### Extracted information
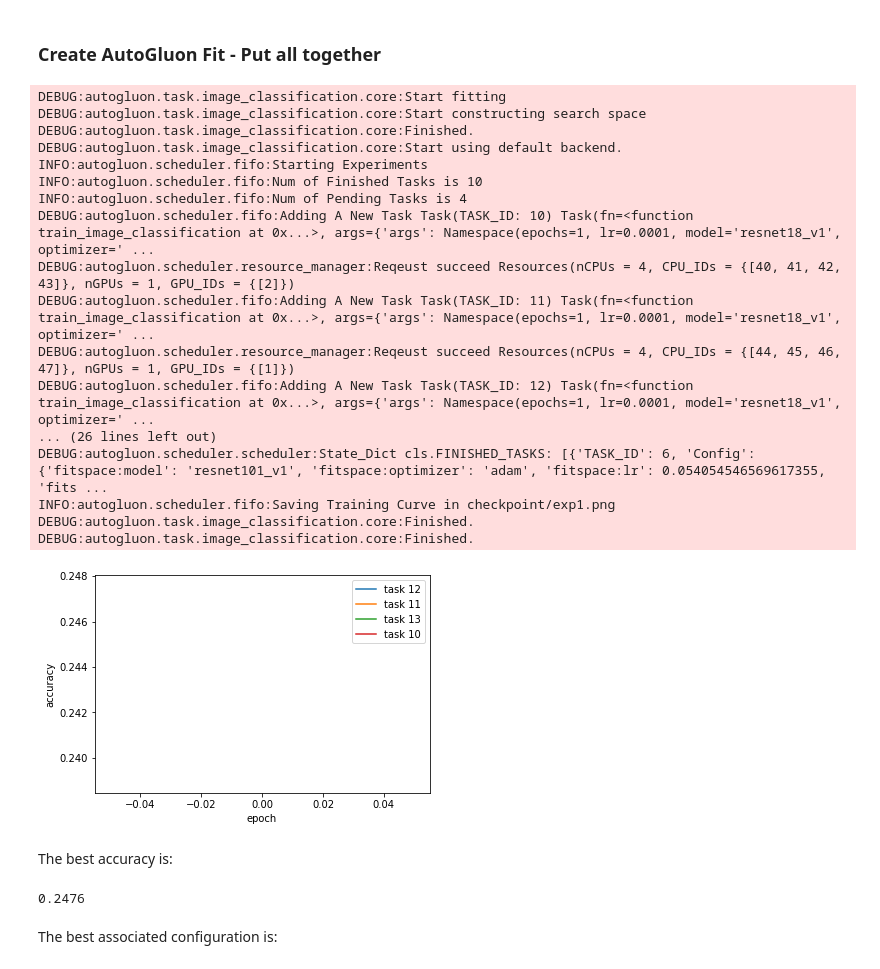
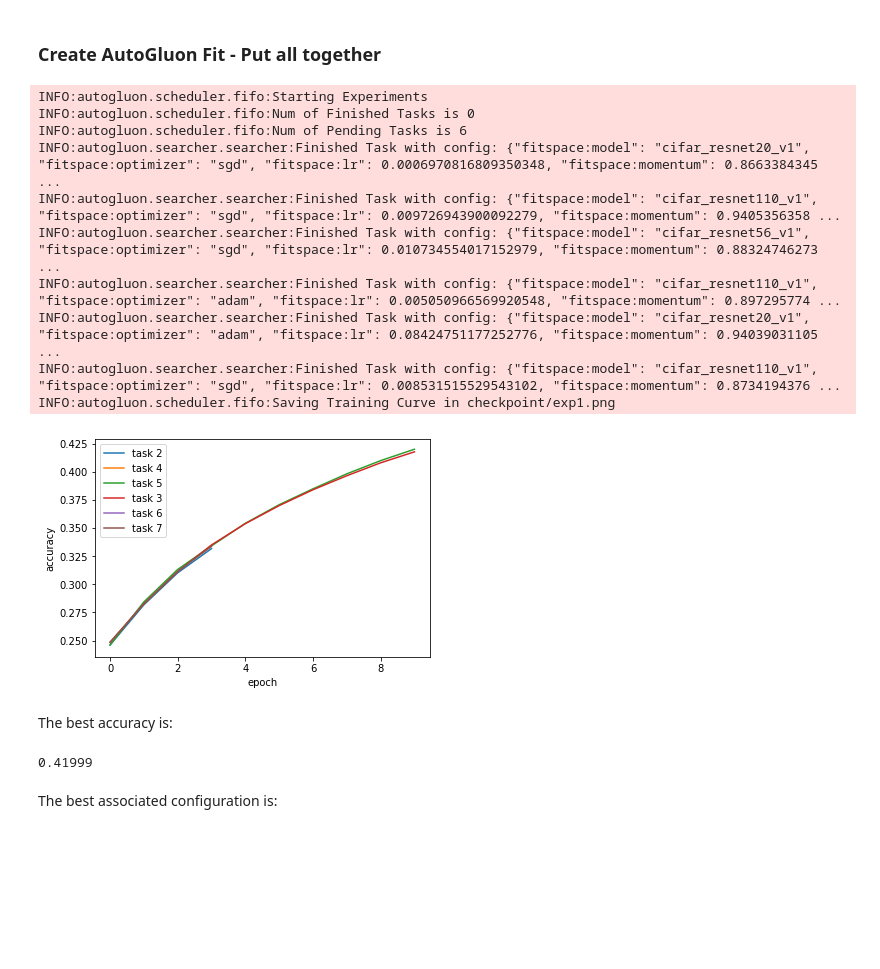
Before and after one commit to autogluon/autogluon, a Jupyter notebook: tutorials/autogluon_demo.ipynb, the cells around one changed output. Saved outputs shown, nothing was run; the diff lists cells and outputs as text; code cells hidden in the pictures; blank space fills up the shorter version.

```diff
--- a/tutorials/autogluon_demo.ipynb
+++ b/tutorials/autogluon_demo.ipynb
@@ -41,4 +123,0 @@ We use CIFAR10 for image classfication for demo purpose.
-# %%
-dataset = task.Dataset(train_path='./CIFAR10/train', val_path='./CIFAR10/valid')
-
-print(dataset)
@@ -69,2 +123,0 @@ The default configruation is based on `max_trial_count=10` and `max_training_epo
-# %%
-models = task.fit(dataset)
@@ -183,8 +199,12 @@ AutoGluon Nets ['resnet18_v1', 'resnet34_v1', 'resnet50_v1', 'resnet101_v1', 're
 * from a list of provided (or default) optimizers
 * by choosing the best hyper-parameters regarding to each auto optimizer
 # %%
-optimizers = ag.Optimizers([ag.optim.get_optim('sgd'),
-                            ag.optim.get_optim('adam')])
+# method 1 (complex but flexiable): specify the optim_list using get_optim
+# optimizers = ag.Optimizers([ag.optim.get_optim('sgd'),
+#                             ag.optim.get_optim('adam')])
+
+# method 2 (easy and less flexiable): specify the optim_list using get_model
+optimizers = ag.Optimizers(['sgd', 'adam'])
 
 print(optimizers)
 # %% [output]
@@ -207,32 +221,39 @@ stop_criterion = {
-# %%
-models = task.fit(dataset,
-                  nets,
-                  optimizers,
-                  stop_criterion=stop_criterion)
-# %% [output]
-DEBUG:autogluon.task.image_classification.core:Start fitting
-DEBUG:autogluon.task.image_classification.core:Start constructing search space
-DEBUG:autogluon.task.image_classification.core:Finished.
-DEBUG:autogluon.task.image_classification.core:Start using default backend.
-INFO:autogluon.scheduler.fifo:Starting Experiments
-INFO:autogluon.scheduler.fifo:Num of Finished Tasks is 10
-INFO:autogluon.scheduler.fifo:Num of Pending Tasks is 4
-DEBUG:autogluon.scheduler.fifo:Adding A New Task Task(TASK_ID: 10) Task(fn=<function train_image_classification at 0x...>, args={'args': Namespace(epochs=1, lr=0.0001, model='resnet18_v1', optimizer=' ...
-DEBUG:autogluon.scheduler.resource_manager:Reqeust succeed Resources(nCPUs = 4, CPU_IDs = {[40, 41, 42, 43]}, nGPUs = 1, GPU_IDs = {[2]})
-DEBUG:autogluon.scheduler.fifo:Adding A New Task Task(TASK_ID: 11) Task(fn=<function train_image_classification at 0x...>, args={'args': Namespace(epochs=1, lr=0.0001, model='resnet18_v1', optimizer=' ...
-DEBUG:autogluon.scheduler.resource_manager:Reqeust succeed Resources(nCPUs = 4, CPU_IDs = {[44, 45, 46, 47]}, nGPUs = 1, GPU_IDs = {[1]})
-DEBUG:autogluon.scheduler.fifo:Adding A New Task Task(TASK_ID: 12) Task(fn=<function train_image_classification at 0x...>, args={'args': Namespace(epochs=1, lr=0.0001, model='resnet18_v1', optimizer=' ...
-... (26 lines left out)
-DEBUG:autogluon.scheduler.scheduler:State_Dict cls.FINISHED_TASKS: [{'TASK_ID': 6, 'Config': {'fitspace:model': 'resnet101_v1', 'fitspace:optimizer': 'adam', 'fitspace:lr': 0.054054546569617355, 'fits ...
-INFO:autogluon.scheduler.fifo:Saving Training Curve in checkpoint/exp1.png
-DEBUG:autogluon.task.image_classification.core:Finished.
-DEBUG:autogluon.task.image_classification.core:Finished.
-[figure, removed]
+# %%
+stop_criterion = {
+    'time_limits': 1*60*60,
+    'max_metric': 0.80,
+    'max_trial_count': 6
+}
+
+resources_per_trial = {
+    'max_num_gpus': 1,
+    'max_num_cpus': 4,
+    'max_training_epochs': 10
+}
+
+results = task.fit(dataset,
+                   nets,
+                   optimizers,
+                   trial_scheduler='hyperband', # early stopping based on hyperband
+                   stop_criterion=stop_criterion,
+                   resources_per_trial=resources_per_trial)
+# %% [output]
+INFO:autogluon.scheduler.fifo:Starting Experiments
+INFO:autogluon.scheduler.fifo:Num of Finished Tasks is 0
+INFO:autogluon.scheduler.fifo:Num of Pending Tasks is 6
+INFO:autogluon.searcher.searcher:Finished Task with config: {"fitspace:model": "cifar_resnet20_v1", "fitspace:optimizer": "sgd", "fitspace:lr": 0.0006970816809350348, "fitspace:momentum": 0.8663384345 ...
+INFO:autogluon.searcher.searcher:Finished Task with config: {"fitspace:model": "cifar_resnet110_v1", "fitspace:optimizer": "sgd", "fitspace:lr": 0.009726943900092279, "fitspace:momentum": 0.9405356358 ...
+INFO:autogluon.searcher.searcher:Finished Task with config: {"fitspace:model": "cifar_resnet56_v1", "fitspace:optimizer": "sgd", "fitspace:lr": 0.010734554017152979, "fitspace:momentum": 0.88324746273 ...
+INFO:autogluon.searcher.searcher:Finished Task with config: {"fitspace:model": "cifar_resnet110_v1", "fitspace:optimizer": "adam", "fitspace:lr": 0.005050966569920548, "fitspace:momentum": 0.897295774 ...
+INFO:autogluon.searcher.searcher:Finished Task with config: {"fitspace:model": "cifar_resnet20_v1", "fitspace:optimizer": "adam", "fitspace:lr": 0.08424751177252776, "fitspace:momentum": 0.94039031105 ...
+INFO:autogluon.searcher.searcher:Finished Task with config: {"fitspace:model": "cifar_resnet110_v1", "fitspace:optimizer": "sgd", "fitspace:lr": 0.008531515529543102, "fitspace:momentum": 0.8734194376 ...
+INFO:autogluon.scheduler.fifo:Saving Training Curve in checkpoint/exp1.png
+[figure, added]
 # %% [markdown]
 The best accuracy is:
-# %%
-print(models[1])
-# %% [output]
-0.2476
+# %%
+print(results.val_accuracy)
+# %% [output]
+0.41999
 # %% [markdown]
 The best associated configuration is:
```
Also changed, not shown: parts of 74 cells of this notebook, 10 other files.
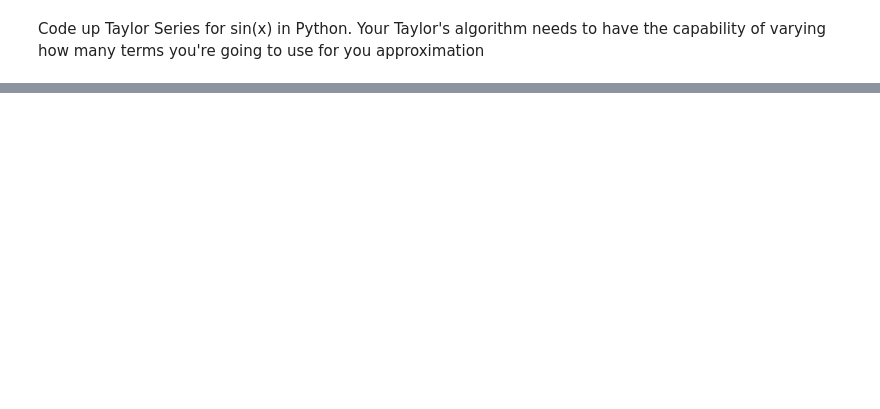
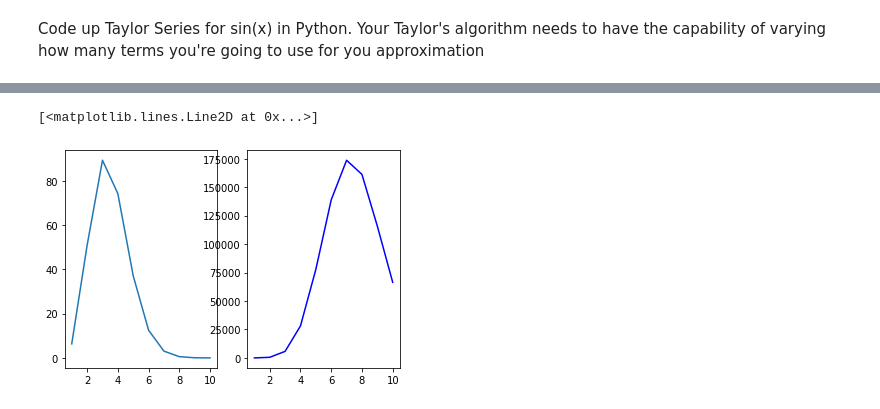
Before and after one commit to saadhikaap/coe311k, a Jupyter notebook: homework/sap4577-HW3.ipynb, the cells around one changed output, grey strips where cells are left out. Saved outputs shown, nothing was run; the diff lists cells and outputs as text; code cells hidden in the pictures; blank space fills up the shorter version.

```diff
--- a/homework/sap4577-HW3.ipynb
+++ b/homework/sap4577-HW3.ipynb
@@ -63,0 +66,17 @@ plt.plot(x_val, errors[3],
+# %%
+terms10_7, terms10_15 = [], []
+
+x2_val = [i for i in range(1,11)]
+
+for i in range(1,11):
+    terms10_7.append(abs_error(taylor_sin(i, 7), 7))
+    terms10_15.append(abs_error(taylor_sin(i, 15), 15))
+
+#comparing using 1-10 terms for x=7 and x=15
+plt.subplot(1, 2, 1)
+plt.plot(x2_val, terms10_7,)
+plt.subplot(1, 2, 2)
+plt.plot(x2_val, terms10_15, 'b-')
+# %% [output]
+[<matplotlib.lines.Line2D at 0x...>]
+[figure, added]
```
Also changed, not shown: parts of 4 cells of this notebook.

### Assignment
Would you please filter the lines above and copy every one that includes "default"?

### Task output
@@ -69,2 +123,0 @@ The default configruation is based on `max_trial_count=10` and `max_training_epo
 * from a list of provided (or default) optimizers
-DEBUG:autogluon.task.image_classification.core:Start using default backend.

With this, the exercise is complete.